Could you filter the data below down to the lines that hold the word "colocará"?

--------

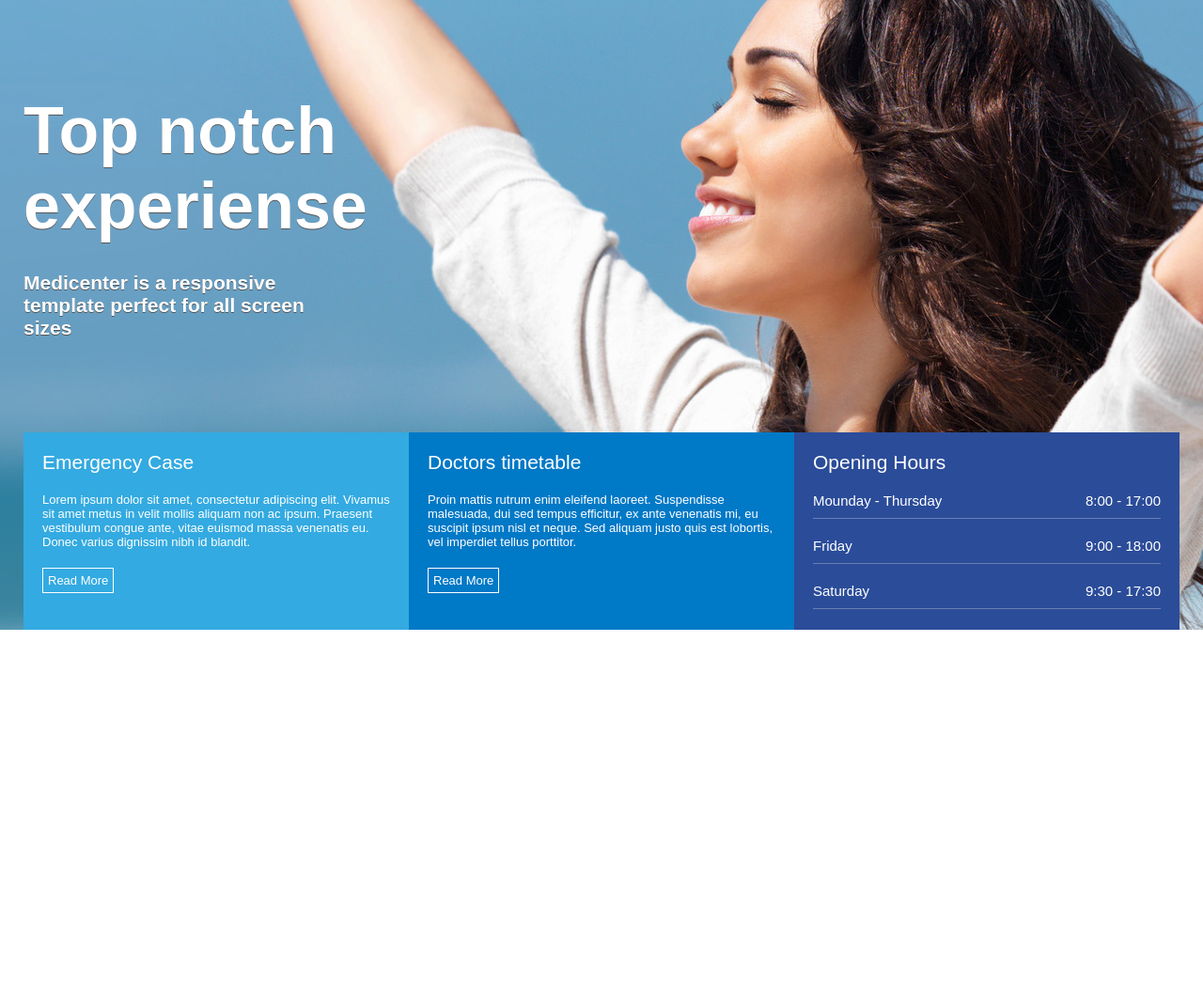
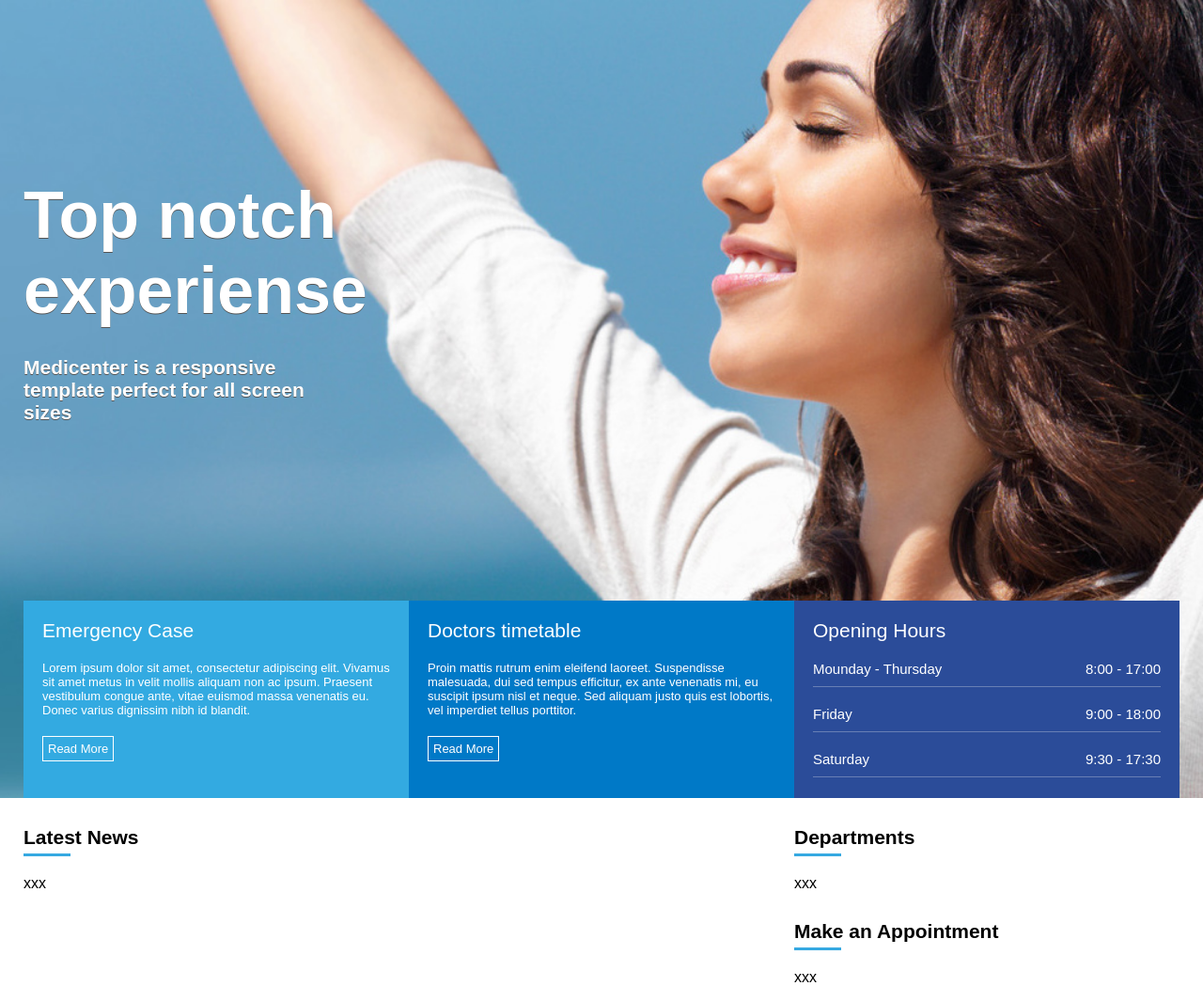
Before and after one commit to fhcmartins/mediCenter_estudos, a PHP site: page / in a window 1280 px wide. Shown: the part 120-1169 px from the top of the page at 94% size. Before the commit the page ends 790 px from the top, so only its background shows below. Run offline with PHP 8.4, Linux system fonts and the light colour scheme.

Commit message:
Iniciando construção da sessão de últimas notícias e barra lateral.

```diff
--- a/assets/css/style.css
+++ b/assets/css/style.css
@@ -58,10 +58,11 @@ nav a:hover { /* colocará um background para cada menu qdo mouse estiver por ci
 #banner {
     display: flex;
     justify-content: center;
-    background-image: url('../images/banner.jpg');
+    background: url('../images/banner.jpg') ;
     background-position: center;
     background-size: cover; /* Em monitores grandes a imagem irá se expandir. */
-    height: 670px; /* Altura colocada inicialmente para que a imagem apareça. */
+    height: 849px; /* Altura colocada inicialmente para que a imagem apareça. */
+    background-repeat: no-repeat;
 }
 
 .column {
@@ -146,3 +147,34 @@ nav a:hover { /* colocará um background para cada menu qdo mouse estiver por ci
     border-bottom: 1px solid #e8eaeb52;
     padding-bottom: 10px;
 }
+
+#geral {
+    display: flex;
+    justify-content: center;
+}
+
+#geral section {
+    flex: 2; /* Ocupará duas colunas. Tomamos como refererência as colunas do banner. */
+}
+
+#geral aside {
+    flex: 1;
+}
+
+.widget_title {
+    margin-top: 30px;
+    margin-bottom: 20px;
+}
+
+.widget_title_text {
+    color: #000000;
+    font-size: 21px;
+    font-weight: bold;
+}
+
+.widget_title_bar {
+    width: 50px;
+    height: 3px;
+    background-color: #36a9e1;
+    margin-top: 5px;
+}
--- a/index.php
+++ b/index.php
@@ -86,5 +86,38 @@
             </div>
         </div>
     </section>
+
+    <section id="geral">
+        <div class="container">
+            <section>
+            <div class="widget_title">
+                        <div class="widget_title_text">Latest News</div>
+                        <div class="widget_title_bar"></div>
+                    </div>
+                    <div class="widget_body">
+                        xxx
+                    </div>
+            </section>
+            <aside>
+                <div class="widget"> <!-- Irá "representar" os titulos das sessões e tbém servirá de base para a section superior.. -->
+                    <div class="widget_title">
+                        <div class="widget_title_text">Departments</div>
+                        <div class="widget_title_bar"></div>
+                    </div>
+                    <div class="widget_body">
+                        xxx
+                    </div>
+
+                    <div class="widget_title">
+                        <div class="widget_title_text">Make an Appointment</div>
+                        <div class="widget_title_bar"></div>
+                    </div>
+                    <div class="widget_body">
+                        xxx
+                    </div>
+                </div>
+            </aside>
+        </div>
+    </section>
 </body>
 </html>
```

--------

- **TASK SOLUTION**:
@@ -58,10 +58,11 @@ nav a:hover { /* colocará um background para cada menu qdo mouse estiver por ci
@@ -146,3 +147,34 @@ nav a:hover { /* colocará um background para cada menu qdo mouse estiver por ci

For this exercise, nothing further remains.